A corporation is an artificial person, created by law, or under authority of law, as a distinct legal entity, with rights and liabilities which are independent from those of the natural persons composing the corporation.† Ordinarily two or more corporations are considered separate and distinct entities even though the same individuals are the incorporators of, or own stock in, the several corporations, and even though such corporations may have the same persons as officers.
Di Re v. Cent. Livestock Order Buying Co., 246 Minn. 279, 283-84, 74 N.W.2d 518, 523 (1956) (footnotes omitted) (holding that, in the absence of fraud or other wrongful purpose, a subsidiary must be treated as a legal entity separate and apart from the parent).
Johns also argues that Jillianís is the successor to Harborage I because the selling entities shared the same address as Harborage I and had the same persons as officers.† But Johns does not allege fraud nor does she contend that Jillianís shared offices or officers with Harborage I or that Harborage I and any of the selling entities were a ďsingle, integrated operation.Ē
††††††††††† A ďsuccessorĒ corporation is:
A corporation that, through amalgamation, consolidation, or other assumption of interests, is vested with the rights and duties of an earlier corporation.
Blackís Law Dictionary 1446 (7th ed. 1999).† Here, Jillianís did not amalgamate, consolidate or otherwise assume the rights and duties of Harborage I.†
Johns completely ignores the requirement that Jillianís must be a successor to Harborage I and instead focuses on successor liability as established by federal case law for successor corporations.† Johns erroneously imports an analysis of the factors that establish successor liability to assert that Jillianís is Harborage Iís successor.† The factors developed in federal case law for successor liability have nothing to do with determining whether a corporation is a successor.† The federal cases cited by Johns all support her argument for successor liability but none are relevant to the issue of whether the new corporation is, in fact, a successor.†
Johns has made a very persuasive case that the law of successor liability developed in federal courts for Title VII actions should apply to discrimination claims in Minnesota despite Minnesotaís narrower approach to corporate successor liability.† By statute:
The transferee is liable for the debts, obligations, and liabilities of the transferor only to the extent provided in the contract or agreement between the transferee and transferor or to the extent provided by this chapter or other statutes of this state.
Minn.

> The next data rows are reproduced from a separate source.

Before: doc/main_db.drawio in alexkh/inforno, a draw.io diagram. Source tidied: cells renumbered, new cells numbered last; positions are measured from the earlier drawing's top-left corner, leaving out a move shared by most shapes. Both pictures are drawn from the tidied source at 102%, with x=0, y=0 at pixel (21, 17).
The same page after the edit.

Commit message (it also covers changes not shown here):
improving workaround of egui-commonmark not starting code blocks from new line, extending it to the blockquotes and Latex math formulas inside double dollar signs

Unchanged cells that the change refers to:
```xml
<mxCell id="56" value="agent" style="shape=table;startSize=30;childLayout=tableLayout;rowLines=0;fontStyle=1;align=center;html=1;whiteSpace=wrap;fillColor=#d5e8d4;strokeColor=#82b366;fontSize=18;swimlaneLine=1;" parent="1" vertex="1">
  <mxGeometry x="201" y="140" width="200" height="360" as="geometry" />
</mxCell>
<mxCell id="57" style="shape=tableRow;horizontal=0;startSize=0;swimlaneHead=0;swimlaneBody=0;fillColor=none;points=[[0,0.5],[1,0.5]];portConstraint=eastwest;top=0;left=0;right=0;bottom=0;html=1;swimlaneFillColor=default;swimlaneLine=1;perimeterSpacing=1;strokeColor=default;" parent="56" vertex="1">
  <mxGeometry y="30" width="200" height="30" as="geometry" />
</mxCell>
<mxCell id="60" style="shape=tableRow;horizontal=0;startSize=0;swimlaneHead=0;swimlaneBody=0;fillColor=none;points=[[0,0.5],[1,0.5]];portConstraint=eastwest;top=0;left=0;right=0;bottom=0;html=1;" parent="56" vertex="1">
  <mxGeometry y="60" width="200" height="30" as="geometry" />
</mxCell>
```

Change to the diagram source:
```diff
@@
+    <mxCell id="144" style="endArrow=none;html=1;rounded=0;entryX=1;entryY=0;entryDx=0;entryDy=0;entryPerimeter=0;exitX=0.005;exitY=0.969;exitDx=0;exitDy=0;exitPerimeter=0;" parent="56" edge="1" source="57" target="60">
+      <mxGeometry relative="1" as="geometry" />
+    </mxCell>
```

Stat. ß 302A.661, subd. 4 (2000) (emphasis added).† The Minnesota Human Rights Act, which by case law applies principles developed by federal courts in Title VII cases, may well be one of the ďother statutesĒ referred to in Minn. Stat. ß 302A.661, subd. 4,† justifying application of federal successor liability law to discrimination claims in Minnesota.† Under the facts of this case, however, we do not reach this issue.†
Because Jillianís is not a successor to Harborage I, the district court erred by concluding that Jillianís is liable for Johnsís judgments against Harborage I.† Because
Jillianís is not liable for the judgments against Harborage I, we do not reach Jillianís argument about the propriety of making it liable for the attorney feesí awards of the district court and this court.
††††††††††††††††††††††††††††††††††††††††††††††††††††††††††††††††††††††††††††††††††† Dated:† June 18, 2002
* Retired judge of the Minnesota Court of Appeals, serving by appointment pursuant to Minn. Const. art. VI, ß 10.